"That's always in my mind," Graves said, "knowing that he was the greatest tackle in the game. It's a challenge, and I'm accepting it."
Graves is a shell of Shell, and he knows it. He signed as a free agent and has been kicked around the league, first in Seattle, then in Los Angeles. The Raiders play the Seattle Seahawks today.
Last year was the worst. Graves moved from right tackle to left and lived to regret it. He was cited 11 times for holding penalties and was assessed 12 penalties for 96 yards.
Graves couldn't pick up a 1990 preseason prospectus on the Raiders without finding some derogatory remark about his playing skills.
Then came a startling development: In the past two weeks, Graves has taken on two of the best pass rushers around, the Chicago Bears' Richard Dent and the Buffalo Bills' Bruce Smith, and held them -- but not with his hands -- to no sacks. Of course, no one stops Dent or Smith without help. The Raiders made sure a tight end or a running back took a piece of the pass rushers, too.

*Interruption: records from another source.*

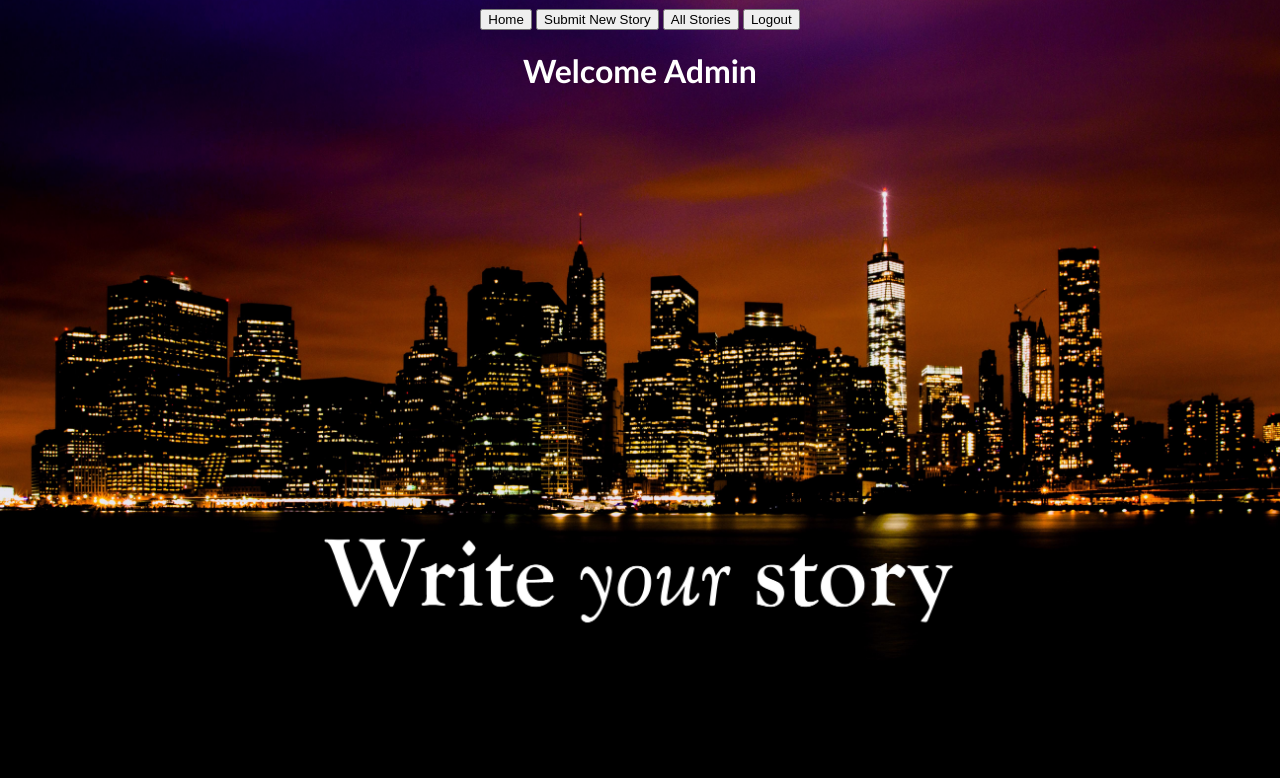
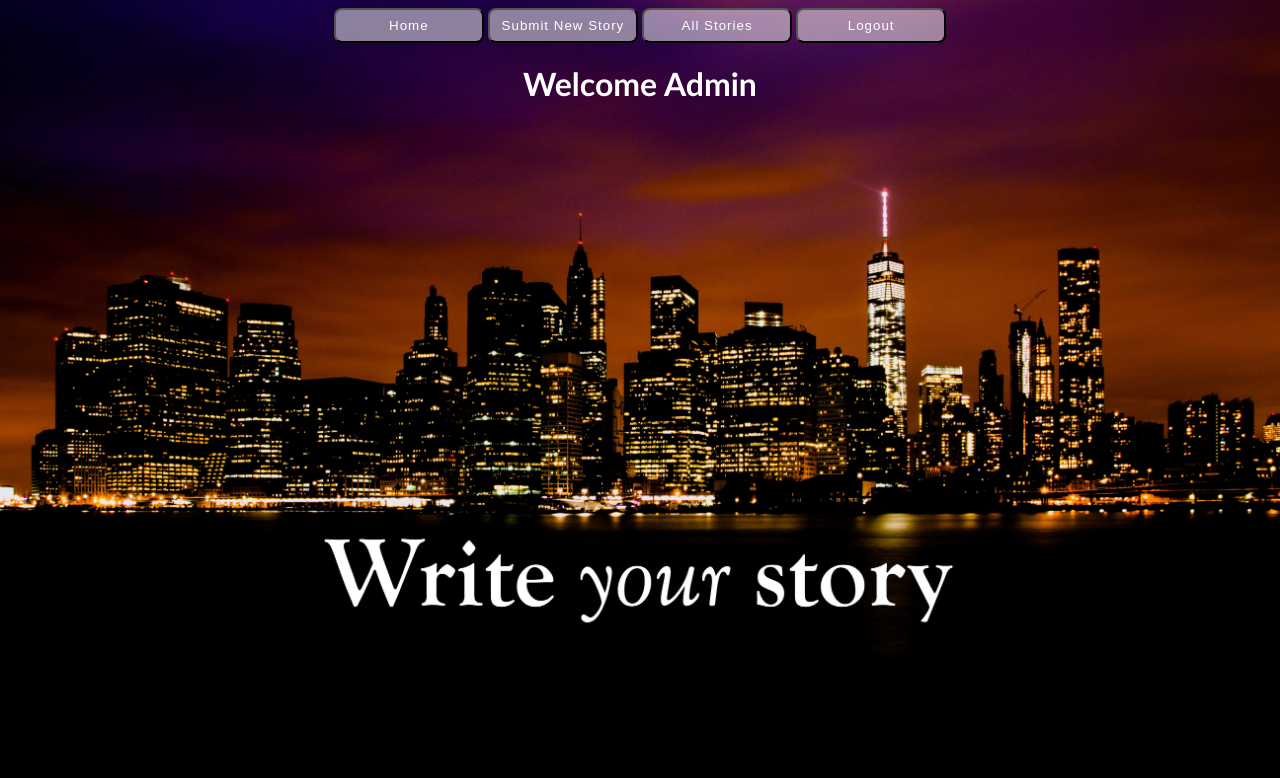
Before and after one commit to chrisliang98/1.62X10ToThe11, a Flask app: page / in a window 1280 px wide. Shown: the top 778 px of the page. Run offline with Flask 2, Linux system fonts and the light colour scheme; a user stored in the database is signed in.

Commit message:
button changes, more 2 come

```diff
--- a/static/style.css
+++ b/static/style.css
@@ -4,7 +4,7 @@ title {
 body {
     background: #222222;
     font-family:"Trebuchet MS", Helvetica, sans-serif;
-    font-color:"white";
+    color:white;
 }
 
 .home {
@@ -67,16 +67,36 @@ ul li input {
     border-radius: 5px;
 }
 
-.button {
-    padding: 0,2px;
+button {
+    /*padding: 0,2px;
     border-radius: 5px;
     font-size: 18;
-    background-color: #96DBF2;
+    background-color: #96DBF2;*/
+    display: inline-block;
+    box-sizing: border-box;
+    margin: 0 auto;
+    padding: 8px 0px;
+    width: 80%;
+    max-width: 150px;
+    background: #fff; /* fallback color for old browsers */
+    background: rgba(255, 255, 255, 0.5);
+    border-radius: 8px;
+    color: #fff;
+    text-align: center;
+    text-decoration: none;
+    letter-spacing: 1px;
+    transition: all 0.3s ease-out;
 }
 
-/* stylize the nav buttons */
-button {
+button:focus,
+button:hover,
+button:active {
+  background: #fff;
+  color: #000;
+  transition: all 0.5s ease-in;
+}
 
+nav {
 }
 
 a {
```
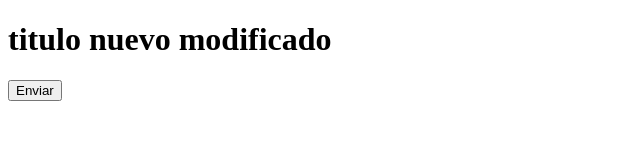
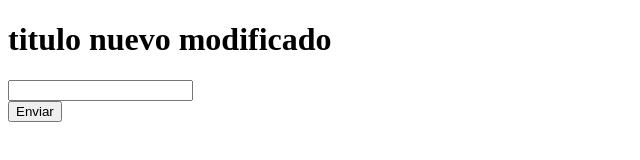
Before and after one commit to MartinC2021/hellogit, a plain HTML site: page index.html in a window 1280 px wide. Shown: the whole page, without its empty margins (0-640 px from the left). Drawn offline with Linux system fonts and the light colour scheme.

Commit message:
se modifico index

```diff
--- a/index.html
+++ b/index.html
@@ -8,8 +8,10 @@
 </head>
 <body>
     <h1>titulo nuevo modificado</h1>
+    <input type="text" name="firsname" id="firsname">
     <form action="#" method="get">
         <input type="button" value="Enviar">
+
     </form>
 </body>
 </html>
```
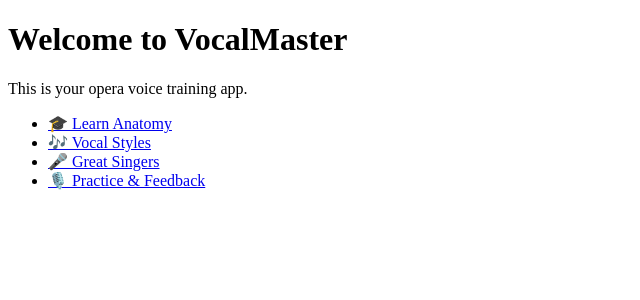
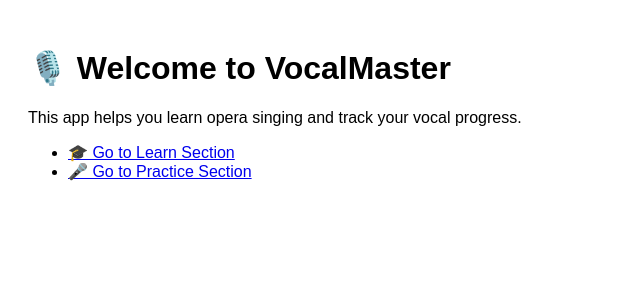
Before and after one commit to EranZ2025/VocalMaster, a Next.js app: page / in a window 1280 px wide. Shown: the top 300 px of the page, without its empty margins (0-640 px from the left). Built offline with nearby package versions, Linux system fonts and the light colour scheme.

Commit message:
Update index.js

```diff
--- a/pages/index.js
+++ b/pages/index.js
@@ -1,13 +1,12 @@
 export default function Home() {
   return (
-    <div>
-      <h1>Welcome to VocalMaster</h1>
-      <p>This is your opera voice training app.</p>
+    <div style={{ padding: '20px', fontFamily: 'Arial' }}>
+      <h1>🎙️ Welcome to VocalMaster</h1>
+      <p>This app helps you learn opera singing and track your vocal progress.</p>
+
       <ul>
-        <li><a href="/learn/anatomy">🎓 Learn Anatomy</a></li>
-        <li><a href="/learn/style">🎶 Vocal Styles</a></li>
-        <li><a href="/learn/masters">🎤 Great Singers</a></li>
-        <li><a href="/practice">🎙️ Practice & Feedback</a></li>
+        <li><a href="/learn">🎓 Go to Learn Section</a></li>
+        <li><a href="/practice">🎤 Go to Practice Section</a></li>
       </ul>
     </div>
   );
```
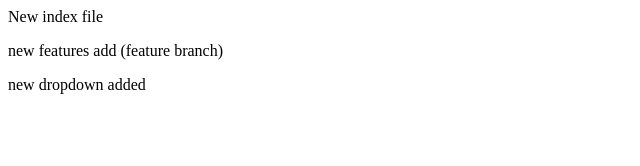
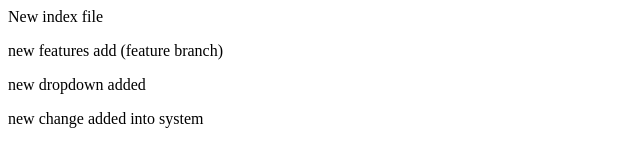
Before and after one commit to akuAkanksha/localrepolatest, a plain HTML site: page index.html in a window 1280 px wide. Shown: the whole page, without its empty margins (0-640 px from the left). Drawn offline with Linux system fonts and the light colour scheme.

Commit message:
new change added

```diff
--- a/index.html
+++ b/index.html
@@ -1,3 +1,4 @@
 <p> New index file</p>
 <p> new features add (feature branch)</p>
 <p> new dropdown added</p>
+<p> new change added into system</p>
```
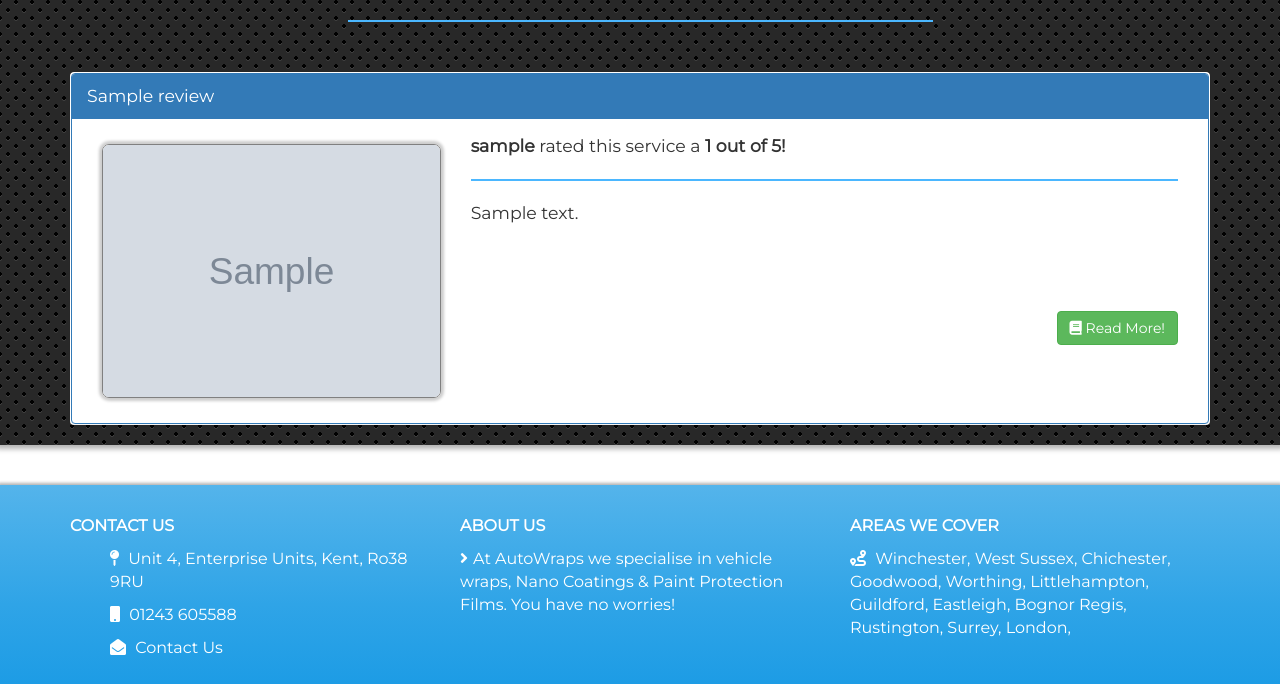
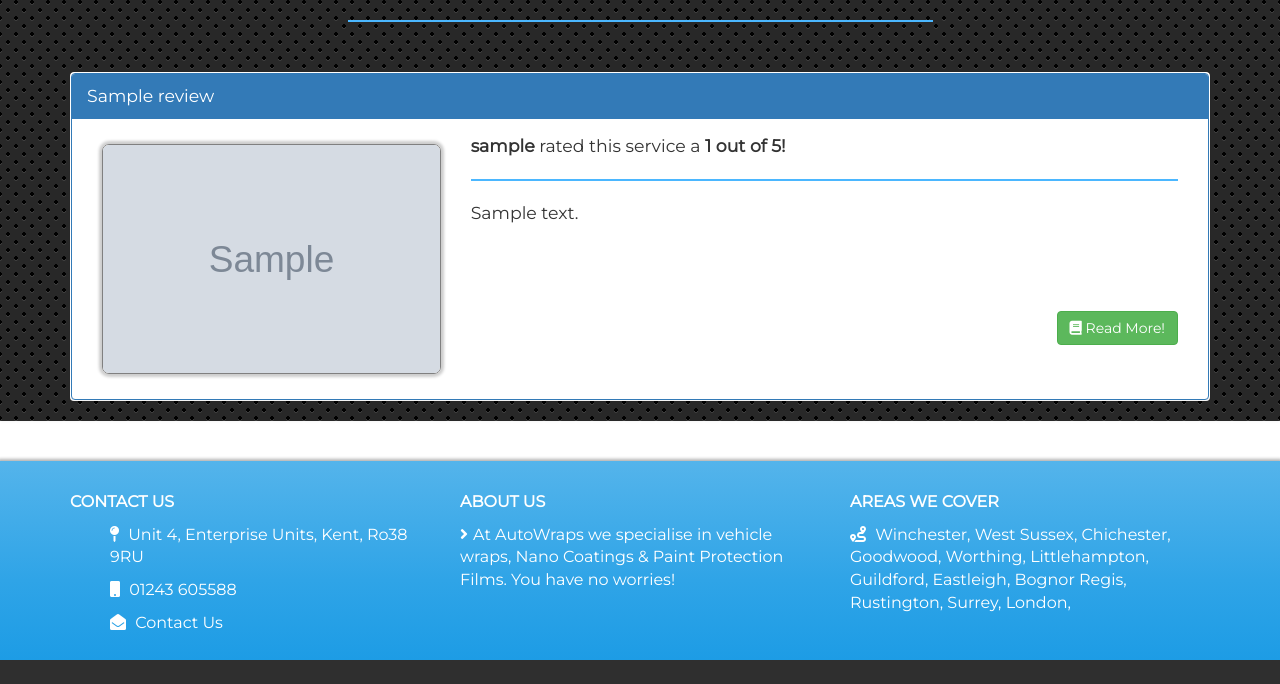
Before and after one commit to 99ron/django_milestone, a Django app: a page that uses templates/base.html in a window 1280 px wide. Shown: the part 400-1084 px from the top of the page. After the commit the page ends 1060 px from the top, so only its background shows below. Run offline with Django 3.2, Linux system fonts and the light colour scheme; tables that the repository leaves empty hold one stand-in row (values such as "Sample post"); grey boxes marked "Sample" are stand-in pictures; some libraries are stand-ins or nearby versions.

Commit message:
Additional styling for the Gallery app.

```diff
--- a/static/css/custom.css
+++ b/static/css/custom.css
@@ -57,12 +57,12 @@ a:link, a:visited {
 }
 
 /* ---------------------------------------------------------- Main */
-.gallery-main-content {
+.gallery-main-content, .main-content {
   margin-bottom: 40px;
 }
 
 .header-box-shadow {
-  box-shadow: 0px 0px 5px 4px rgba(0, 0, 0, 0.3);
+  box-shadow: 0px -4px 5px 1px rgba(0, 0, 0, 0.3);
 }
 
 .pagination-container {
@@ -504,6 +504,7 @@ ul {
     box-shadow: 0px 0px 3px 3px rgba(0, 0, 0, 0.2);
     margin-left: auto;
     margin-right: auto;
+    height: 230px;
   }
 
   .about-header-image {
--- a/static/scss/custom.scss
+++ b/static/scss/custom.scss
@@ -82,12 +82,12 @@ a:link, a:visited {
 
 /* ---------------------------------------------------------- Main */
 
-.gallery-main-content {
+.gallery-main-content, .main-content {
     margin-bottom: 40px;
 }
 
 .header-box-shadow {
-    box-shadow: 0px 0px 5px 4px rgba(0, 0, 0, 0.3);
+    box-shadow: 0px -4px 5px 1px rgba(0, 0, 0, 0.3);
 }
 
 // Pagination list display.
@@ -583,6 +583,7 @@ ul {
         box-shadow: 0px 0px 3px 3px rgba(0, 0, 0, 0.2);
         margin-left: auto;
         margin-right: auto;
+        max-height: 200px;
 }
 
 //----------------------------------------------------------- Background Images
```
Also changed, not shown: orders/migrations/0001_initial.py, payment/migrations/0001_initial.py, payment/migrations/0002_paymentdetails_user.py, products/migrations/0001_initial.py, profiles/migrations/0001_initial.py, 1 other file.
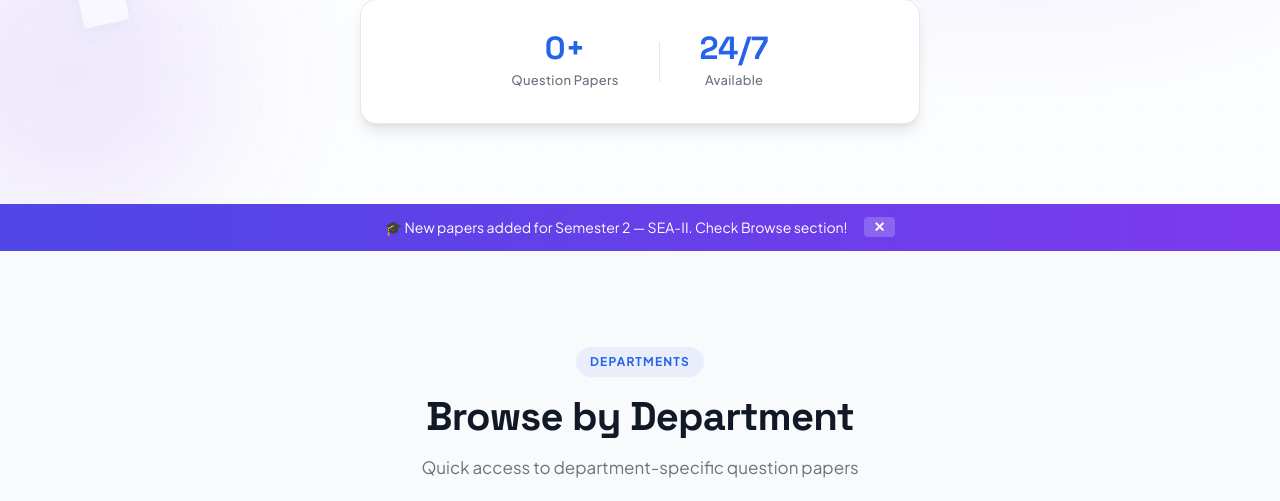
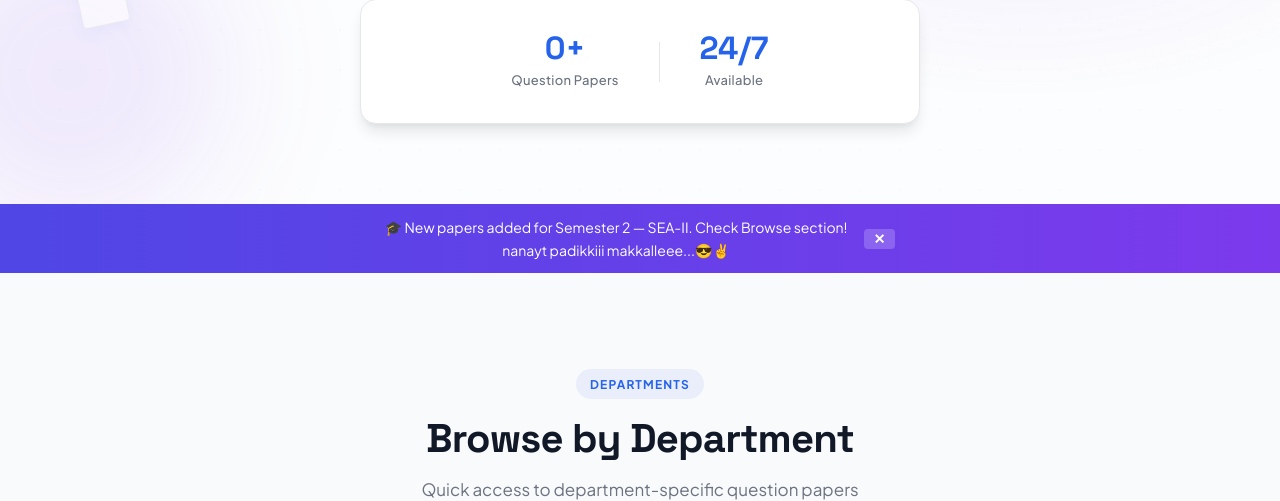
Before and after one commit to muhd-sinan-m/pyq-portal, a Flask app: page / in a window 1280 px wide. Shown: the part 729-1230 px from the top of the page. Run offline with Flask 3, Linux system fonts and the light colour scheme; data that the repository does not hold is empty; some libraries are stand-ins or nearby versions.

Commit message:
Update index.html

```diff
--- a/templates/index.html
+++ b/templates/index.html
@@ -188,10 +188,10 @@
         </div>
     </section>
     <!-- ==================== ANNOUNCEMENT BANNER ==================== -->
-    <div class="announcement-banner" id="announcementBanner">
-        <span>🎓 New papers added for Semester 2 — SEA-II. Check Browse section!</span>
-        <button onclick="document.getElementById('announcementBanner').style.display='none'">✕</button>
-    </div>
+<div class="announcement-banner" id="announcementBanner">
+    <span>🎓 New papers added for Semester 2 — SEA-II. Check Browse section! <br> nanayt padikkiii makkalleee...😎✌️</span>
+    <button onclick="document.getElementById('announcementBanner').style.display='none'">✕</button>
+</div>
     <!-- ==================== DEPARTMENTS SECTION ==================== -->
     <section class="departments-section">
         <div class="container">
```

"Before you leave, bump the guy," offensive line coach Kim Helton said, explaining the strategy. "But give Rory some credit."
Graves, in his fourth pro year, came to training camp this summer facing football extinction, but fought off the competition, principally from Bruce Davis and James FitzPatrick.
"I know everyone was talking about Rory Graves being the weak link," Shell said. "But Rory dedicated himself this off-season to get better."
Graves said he dropped a few pounds, whipped himself into shape and checked into football study hall. Graves couldn't remember watching film of other players when he was a right tackle. Now he's Captain Video.
Before last Sunday night's game, he stalked Smith's every move on tape. He went to bed muttering, "Bruce," and woke up muttering, "Smith."
"I thought about it the whole week," Graves said, "what I was going to do with him. The thing is, he's quicker in a real situation than he is on film. He's great. I was thinking quick, everything quick. I couldn't react slow on anything. He's so quick on that spin move he has, I haven't seen too many people stop it. I'm glad I had the game I had against him, but now I'm putting him behind me and getting on to Rufus Porter [of the Seahawks]."
Graves said he doesn't dwell on the miseries of 1989, when his name was mud around the league.
Instead, he said he used the criticism to channel his anger and fuel his turnaround.
"I think in a sense it did," he said. "I knew I could play the position. It was just a different position. Unfortunately, all the bad games happened early in the year, the holding calls -- all that."
The tide started to turn when Shell took over as coach from Mike Shanahan on Oct. 3, 1989, Graves said. Shell's team concept of offensive line play left the tackles less exposed to one-on-one responsibilities against great pass rushers.
"You never want to leave anyone on an island by themselves to try to defend [against] somebody that's a great player," Shell said. "You've got to give them help. . . . You've got to devise ways to take an individual out of the game and hope the rest of your people can hold up."
Still, Graves' reputation as a washout was hard to shake.
"They really didn't understand what was going on," Graves said of his critics.